Are you open?


This post I fully endorse.


Sometimes we have to stop and think about how we see things and about where we are standing.


Changing our sunglasses or the vantage point we have makes a helluva difference.



How can we talk about change when we are quick to criticize what we think is different?


How can we talk about innovation when we do things in the same old way? I won't say anymore.


Click on the question for more.


Comments

Angela said…
The definition of insanity is doing the same thing over and over again and expecting a different result.
Albert Einstein

If you do things the same way you will get the same results.
If you really want a shift in your life, think about changing your priorities, your habits, your self-talk, your motivation, your commitments, your inputs and your methods.
Anonymous said…
So you mean to tell me half of the world is insane? Creeepy!
Angela said…
The insanes are the ones who expect different results from things they keep doing the same way.

I believe, that more than half of the world isn`t insane.
They simply DO NOT want to change.

Know the proverb?
"Better the devil you know than the devil you don`t know."
Teresa said…
I totally agree with you, Angela.
In fact, you quoted Einstein.
And who dares contesting him?

Indeed, people don`t want to change.
They keep voting for the same guys who make the same promises and keep stealing our money using the same ways.

Insanes are the ones who expect different results!
Anonymous said…
Many people should think about changing sun - glasses.
Most of them don`t want to change because they can`t see the reality.
Anonymous said…
Change, like action, is a funny word - easy to say but hard to put into practice.

Popular posts from this blog

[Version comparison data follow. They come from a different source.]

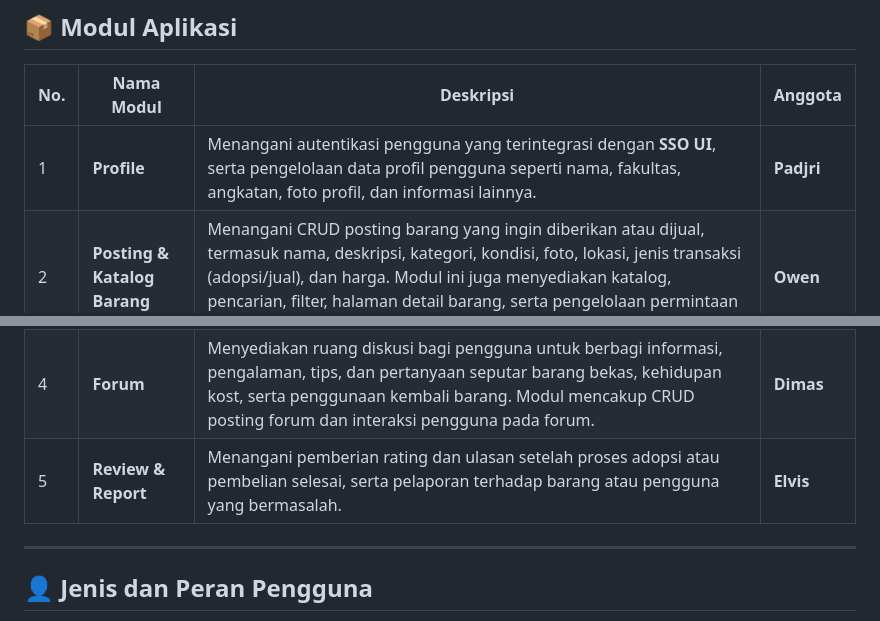
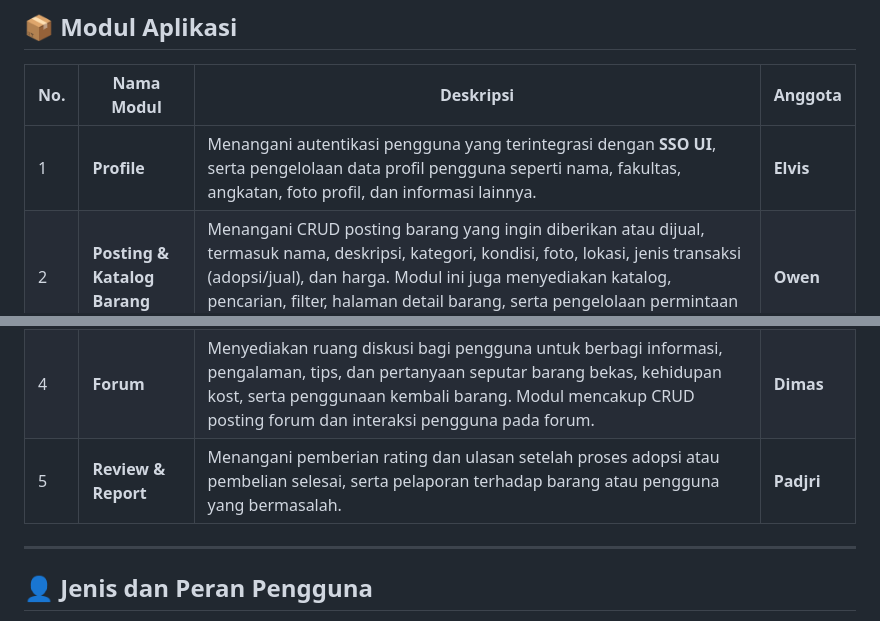
Before and after one commit to pbp-b-kelompok-2/ui-kembali, a Markdown page: README.md, 2 parts joined by grey strips. Rendered like a GitHub page.

Commit message:
Update module members in README.md

```diff
--- a/README.md
+++ b/README.md
@@ -20,11 +20,11 @@ A web platform for UI students to give away or sell reusable second-hand items,
 
 | No. | Nama Modul | Deskripsi | Anggota |
 |---|---|---|---|
-| 1 | **Profile** | Menangani autentikasi pengguna yang terintegrasi dengan **SSO UI**, serta pengelolaan data profil pengguna seperti nama, fakultas, angkatan, foto profil, dan informasi lainnya. | **Padjri** |
+| 1 | **Profile** | Menangani autentikasi pengguna yang terintegrasi dengan **SSO UI**, serta pengelolaan data profil pengguna seperti nama, fakultas, angkatan, foto profil, dan informasi lainnya. | **Elvis** |
 | 2 | **Posting & Katalog Barang** | Menangani CRUD posting barang yang ingin diberikan atau dijual, termasuk nama, deskripsi, kategori, kondisi, foto, lokasi, jenis transaksi (adopsi/jual), dan harga. Modul ini juga menyediakan katalog, pencarian, filter, halaman detail barang, serta pengelolaan permintaan adopsi atau pembelian. | **Owen** |
 | 3 | **Chat** | Menangani komunikasi antar pengguna, khususnya antara pemilik/penjual dengan calon pengadopsi/pembeli. Modul mencakup pembuatan percakapan, pengiriman pesan, dan pengelolaan pesan. | **Axel** |
 | 4 | **Forum** | Menyediakan ruang diskusi bagi pengguna untuk berbagi informasi, pengalaman, tips, dan pertanyaan seputar barang bekas, kehidupan kost, serta penggunaan kembali barang. Modul mencakup CRUD posting forum dan interaksi pengguna pada forum. | **Dimas** |
-| 5 | **Review & Report** | Menangani pemberian rating dan ulasan setelah proses adopsi atau pembelian selesai, serta pelaporan terhadap barang atau pengguna yang bermasalah. | **Elvis** |
+| 5 | **Review & Report** | Menangani pemberian rating dan ulasan setelah proses adopsi atau pembelian selesai, serta pelaporan terhadap barang atau pengguna yang bermasalah. | **Padjri** |
 
 ---
 
```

Learning is truly ongoing - practicing too

https://twitter.com/CHitch94/status/1002905413778583552?s=09

Students' stories = Engaging, Learning opportunities

If the title got you hooked, I'm sure you're gonna read to the end. One dilemma most English teachers face is getting students to write any kind of text, in the traditional school context. Look what I cooked up for all of you to work around that obstacle.

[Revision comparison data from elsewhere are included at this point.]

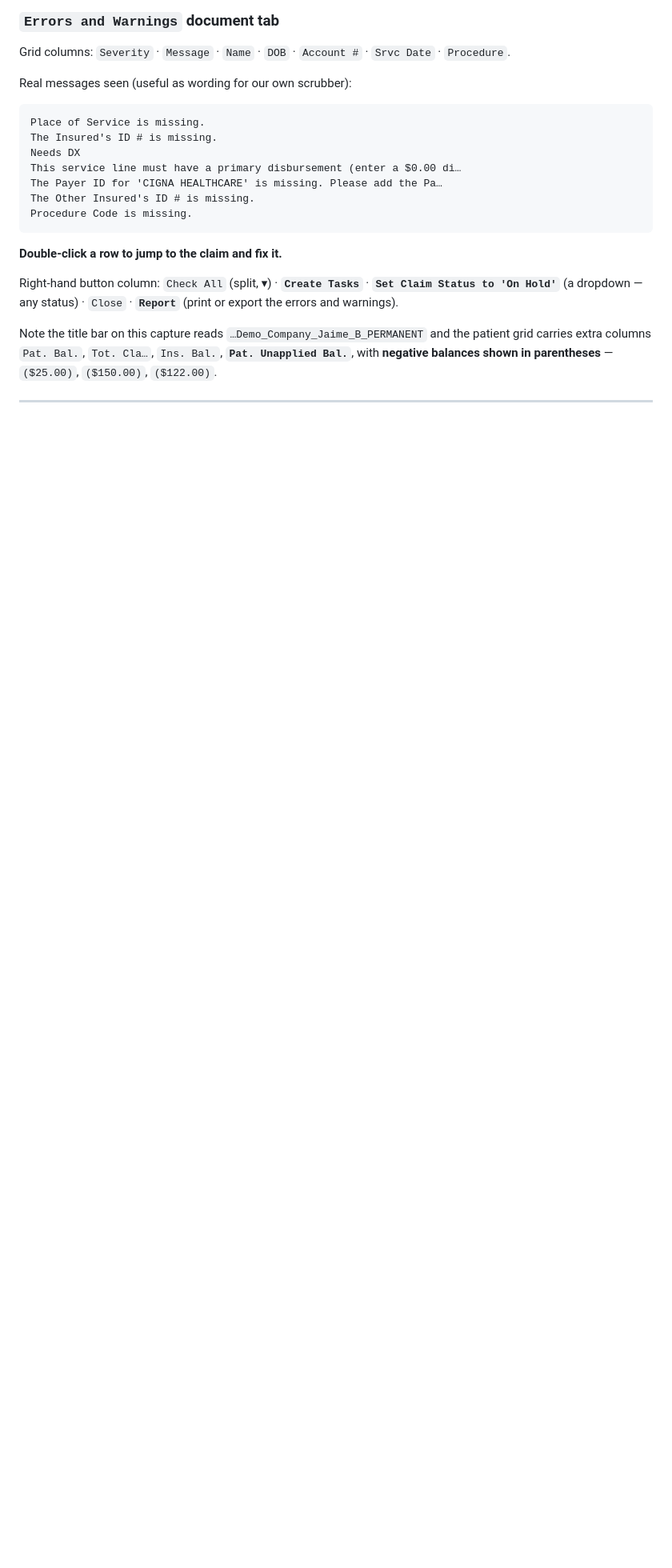
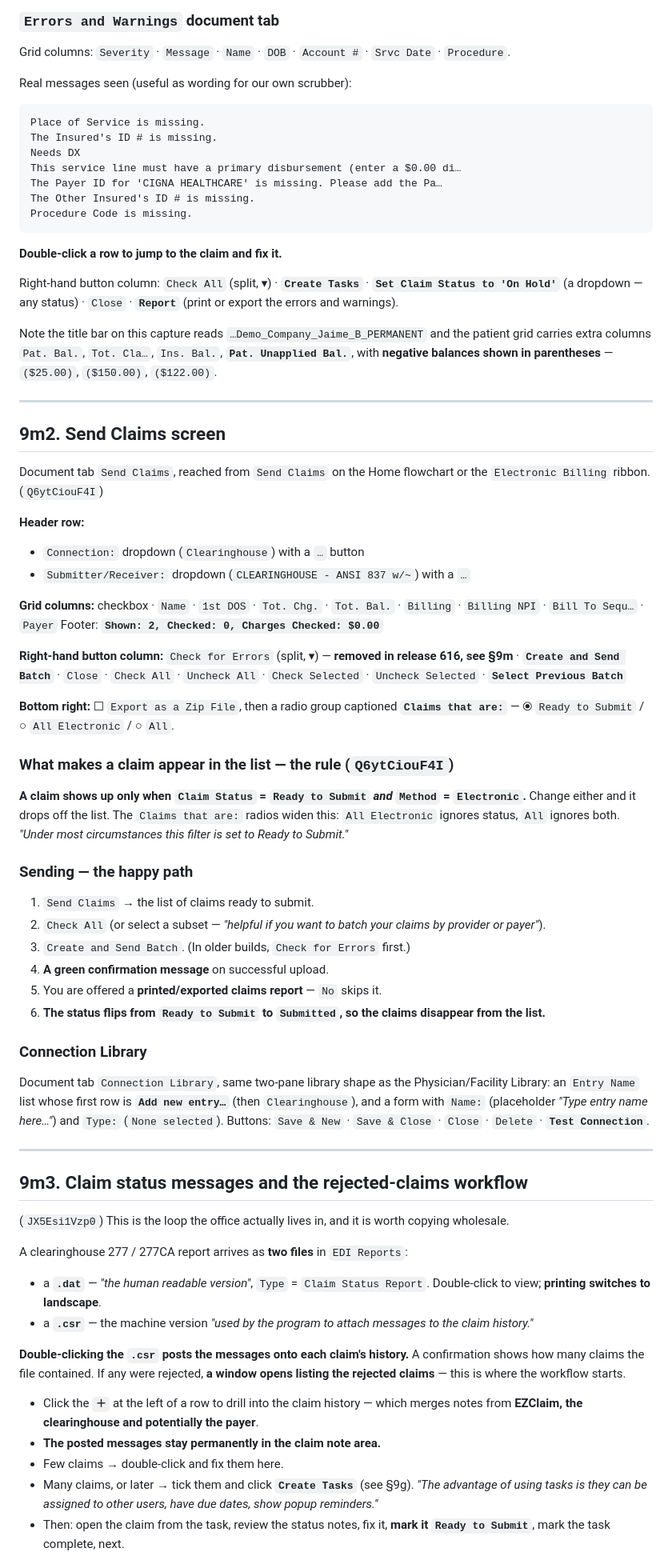
Before and after one commit to blarocca142-cloud/Thunder-chat, a Markdown page: Thunder-chat-v3/thunder-claims/EZCLAIM-LOOK.md, the part around one of its changes. Shown at 80% size. Rendered like a GitHub page; blank space fills up the shorter version.

Commit message:
EZClaim look study: videos 39-41 (send claims, claim status messages, rejected workflow)
Co-Authored-By: Claude <noreply@anthropic.com>

```diff
--- a/Thunder-chat-v3/thunder-claims/EZCLAIM-LOOK.md
+++ b/Thunder-chat-v3/thunder-claims/EZCLAIM-LOOK.md
@@ -1322,3 +1322,78 @@ parentheses** — `($25.00)`, `($150.00)`, `($122.00)`.
 
 ---
 
+## 9m2. Send Claims screen
+
+Document tab `Send Claims`, reached from `Send Claims` on the Home flowchart
+or the `Electronic Billing` ribbon. (`Q6ytCiouF4I`)
+
+**Header row:**
+- `Connection:` dropdown (`Clearinghouse`) with a `…` button
+- `Submitter/Receiver:` dropdown (`CLEARINGHOUSE - ANSI 837 w/~`) with a `…`
+
+**Grid columns:** checkbox · `Name` · `1st DOS` · `Tot. Chg.` · `Tot. Bal.` ·
+`Billing` · `Billing NPI` · `Bill To Sequ…` · `Payer`
+Footer: **`Shown: 2, Checked: 0, Charges Checked: $0.00`**
+
+**Right-hand button column:**
+`Check for Errors` (split, ▾) — **removed in release 616, see §9m** ·
+**`Create and Send Batch`** · `Close` · `Check All` · `Uncheck All` ·
+`Check Selected` · `Uncheck Selected` · **`Select Previous Batch`**
+
+**Bottom right:** ☐ `Export as a Zip File`, then a radio group captioned
+**`Claims that are:`** — ⦿ `Ready to Submit` / ○ `All Electronic` / ○ `All`.
+
+### What makes a claim appear in the list — the rule (`Q6ytCiouF4I`)
+**A claim shows up only when `Claim Status` = `Ready to Submit` *and*
+`Method` = `Electronic`.** Change either and it drops off the list.
+The `Claims that are:` radios widen this: `All Electronic` ignores status,
+`All` ignores both. *"Under most circumstances this filter is set to Ready to
+Submit."*
+
+### Sending — the happy path
+1. `Send Claims` → the list of claims ready to submit.
+2. `Check All` (or select a subset — *"helpful if you want to batch your claims
+   by provider or payer"*).
+3. `Create and Send Batch`. (In older builds, `Check for Errors` first.)
+4. **A green confirmation message** on successful upload.
+5. You are offered a **printed/exported claims report** — `No` skips it.
+6. **The status flips from `Ready to Submit` to `Submitted`, so the claims
+   disappear from the list.**
+
+### Connection Library
+Document tab `Connection Library`, same two-pane library shape as the
+Physician/Facility Library: an `Entry Name` list whose first row is
+**`Add new entry…`** (then `Clearinghouse`), and a form with `Name:`
+(placeholder *"Type entry name here…"*) and `Type:` (`None selected`).
+Buttons: `Save & New` · `Save & Close` · `Close` · `Delete` ·
+**`Test Connection`**.
+
+---
+
+## 9m3. Claim status messages and the rejected-claims workflow
+
+(`JX5Esi1Vzp0`) This is the loop the office actually lives in, and it is worth
+copying wholesale.
+
+A clearinghouse 277 / 277CA report arrives as **two files** in `EDI Reports`:
+- a **`.dat`** — *"the human readable version"*, `Type` = `Claim Status Report`.
+  Double-click to view; **printing switches to landscape**.
+- a **`.csr`** — the machine version *"used by the program to attach messages
+  to the claim history."*
+
+**Double-clicking the `.csr` posts the messages onto each claim's history.**
+A confirmation shows how many claims the file contained. If any were rejected,
+**a window opens listing the rejected claims** — this is where the workflow
+starts.
+
+- Click the **`＋`** at the left of a row to drill into the claim history —
+  which merges notes from **EZClaim, the clearinghouse and potentially the
+  payer**.
+- **The posted messages stay permanently in the claim note area.**
+- Few claims → double-click and fix them here.
+- Many claims, or later → tick them and click **`Create Tasks`** (see §9g).
+  *"The advantage of using tasks is they can be assigned to other users, have
+  due dates, show popup reminders."*
+- Then: open the claim from the task, review the status notes, fix it,
+  **mark it `Ready to Submit`**, mark the task complete, next.
+
```
Also changed, not shown: other parts of Thunder-chat-v3/thunder-claims/EZCLAIM-LOOK.md (+14 -0 lines).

A student of yours tells you they have not seen any of the last messages you send to the group because their phone went dead. That was ten days ago. Since then, they have been reachable only by land line or e-mail (that is, when they access a computer). 
You almost automatically feel sorry for that person, eagerly wanting to know how they are getting by without what has become an extension of our bodies (for most of us, at least). How do they keep up with everything that is being shared on social media? Have they started facing bank lines again or ordering foods and other services on a traditional device? How do friends and loved ones keep in touch? How are they making out without Netflix or other streaming platforms to occup…

Learning English is a journey, not a trip

Lately I've been curious to know how people who are learning English would answer the four questions above. Twenty two years have passed and the need to learn - and master - English continues to be a fleeting goal for many Brazilians, almost as if they're chasing the Sun. The number of people who claim to have at least working knowledge of the language hasn't passed the 5% mark of the population. English is available in the form of social media and free websites, TV series and more, yet efforts to achieve higher levels of proficiency are like stops in the ocean. The questions above point to the role of self motivation and self awareness, rather than stressing the methodology, the material or the duration of study. Setting realistic goals in language learning has never been more paramount for us to keep learning bit by bit, level by level. After all, you can enjoy your trip, but only truly learn from a journey.